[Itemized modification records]
BEGIN

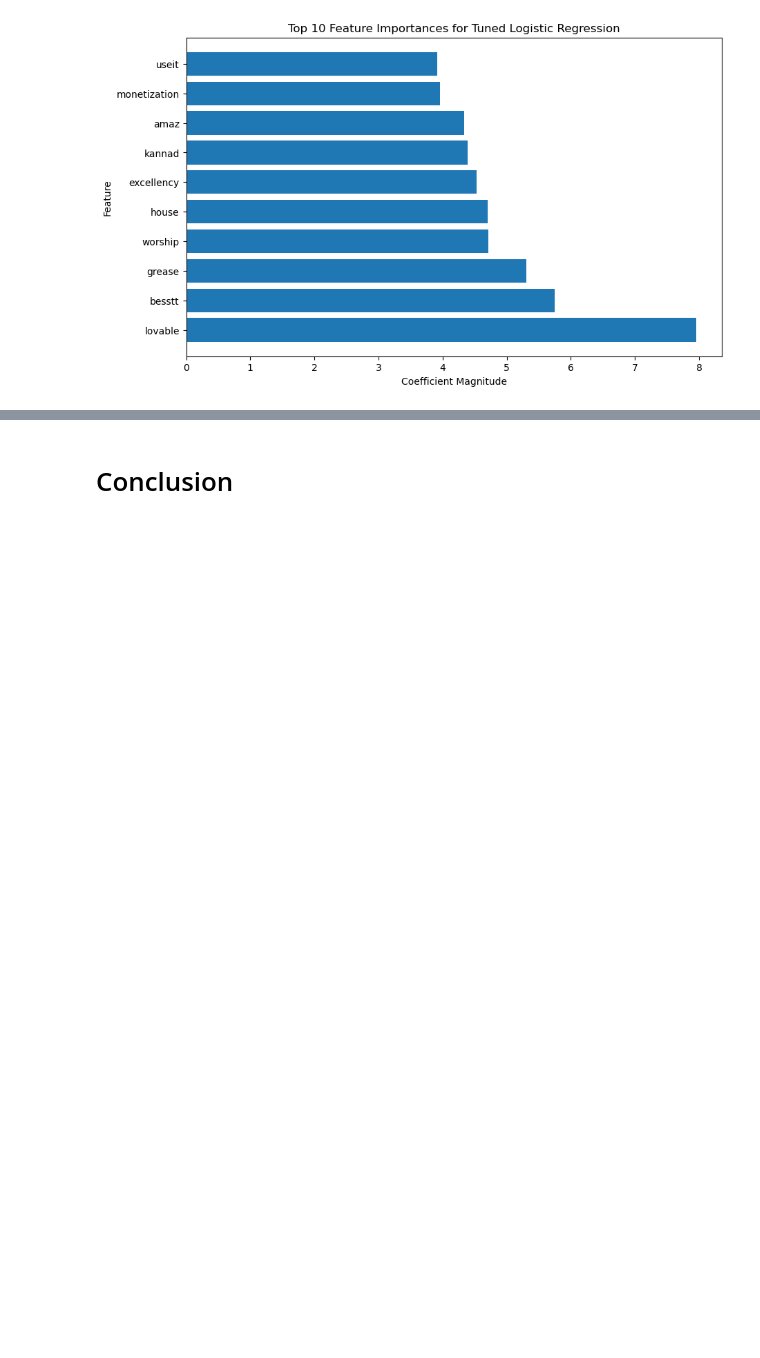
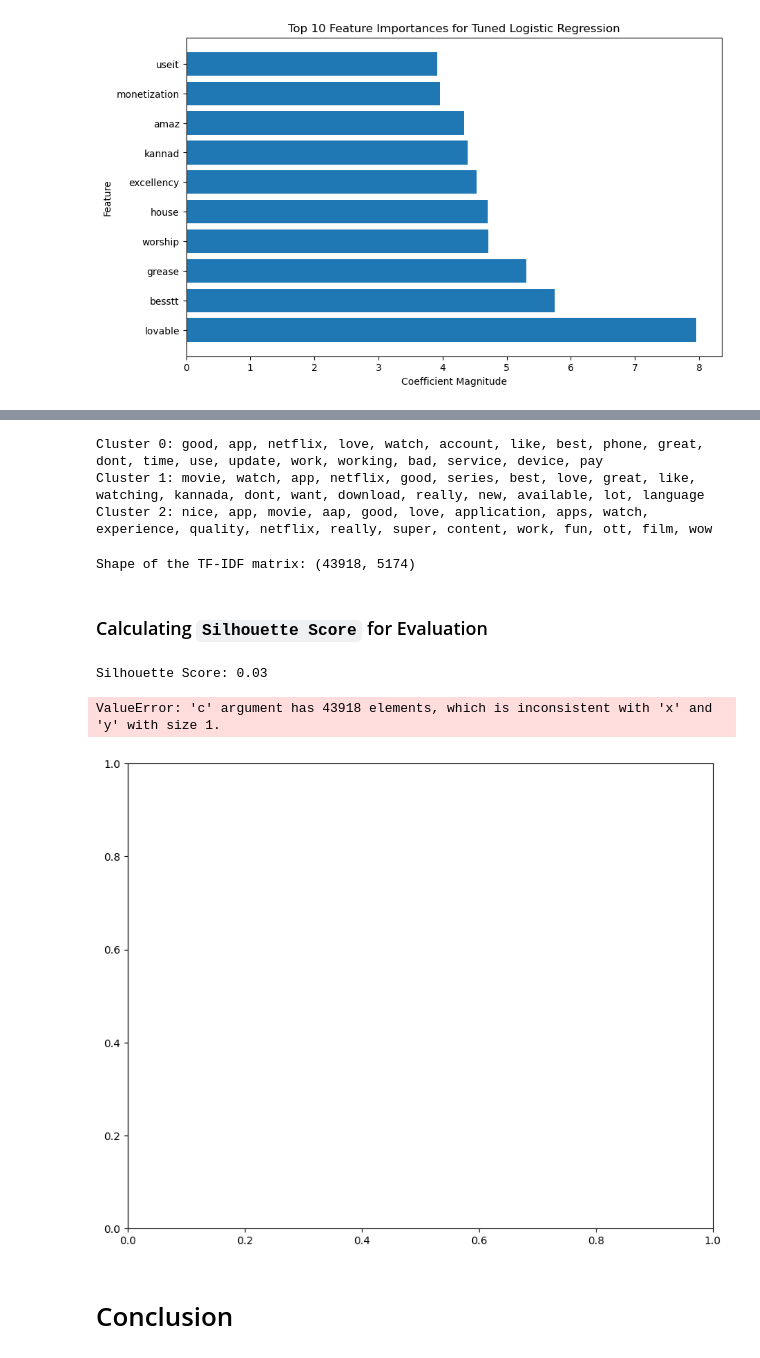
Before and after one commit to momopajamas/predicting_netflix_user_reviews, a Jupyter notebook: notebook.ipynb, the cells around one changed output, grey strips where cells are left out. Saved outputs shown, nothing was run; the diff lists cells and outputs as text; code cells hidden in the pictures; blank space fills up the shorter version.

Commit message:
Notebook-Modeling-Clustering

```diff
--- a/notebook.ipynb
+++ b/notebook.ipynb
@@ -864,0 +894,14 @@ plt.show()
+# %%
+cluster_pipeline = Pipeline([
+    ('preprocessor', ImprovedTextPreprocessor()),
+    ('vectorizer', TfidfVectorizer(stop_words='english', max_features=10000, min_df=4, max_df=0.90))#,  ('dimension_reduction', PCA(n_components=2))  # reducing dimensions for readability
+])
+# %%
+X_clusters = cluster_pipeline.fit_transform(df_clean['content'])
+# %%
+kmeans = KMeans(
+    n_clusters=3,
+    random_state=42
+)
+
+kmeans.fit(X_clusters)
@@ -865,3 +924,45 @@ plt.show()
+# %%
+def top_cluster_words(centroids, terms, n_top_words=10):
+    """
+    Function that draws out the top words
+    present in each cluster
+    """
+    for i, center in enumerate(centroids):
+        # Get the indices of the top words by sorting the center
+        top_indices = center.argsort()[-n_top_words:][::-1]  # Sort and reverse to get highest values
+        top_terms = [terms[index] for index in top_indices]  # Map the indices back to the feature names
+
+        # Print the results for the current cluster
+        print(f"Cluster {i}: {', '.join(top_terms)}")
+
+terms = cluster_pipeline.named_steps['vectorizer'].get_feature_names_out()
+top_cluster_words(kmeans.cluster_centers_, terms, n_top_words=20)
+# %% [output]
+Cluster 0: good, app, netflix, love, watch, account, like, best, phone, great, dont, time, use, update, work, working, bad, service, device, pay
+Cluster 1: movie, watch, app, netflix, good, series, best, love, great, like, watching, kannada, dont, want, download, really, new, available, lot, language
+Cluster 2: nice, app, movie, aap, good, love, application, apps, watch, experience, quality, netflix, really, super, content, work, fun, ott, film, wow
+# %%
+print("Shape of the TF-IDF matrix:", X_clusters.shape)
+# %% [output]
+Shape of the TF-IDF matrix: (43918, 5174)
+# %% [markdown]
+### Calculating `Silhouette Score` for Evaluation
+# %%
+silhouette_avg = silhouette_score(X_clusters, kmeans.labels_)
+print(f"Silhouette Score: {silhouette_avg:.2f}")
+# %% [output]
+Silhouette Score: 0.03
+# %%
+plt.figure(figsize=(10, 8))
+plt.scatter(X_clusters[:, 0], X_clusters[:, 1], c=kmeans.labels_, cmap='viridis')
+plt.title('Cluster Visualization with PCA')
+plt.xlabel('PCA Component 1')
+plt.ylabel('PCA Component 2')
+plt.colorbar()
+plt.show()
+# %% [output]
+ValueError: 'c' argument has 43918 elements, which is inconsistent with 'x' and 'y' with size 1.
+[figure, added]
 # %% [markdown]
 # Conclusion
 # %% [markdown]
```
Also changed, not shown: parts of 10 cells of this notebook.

END

* [What needs to be done] When a line contains the string "kmeans", count that line; once every line of the records has been checked, state the count alone.

* [Worked solution] 5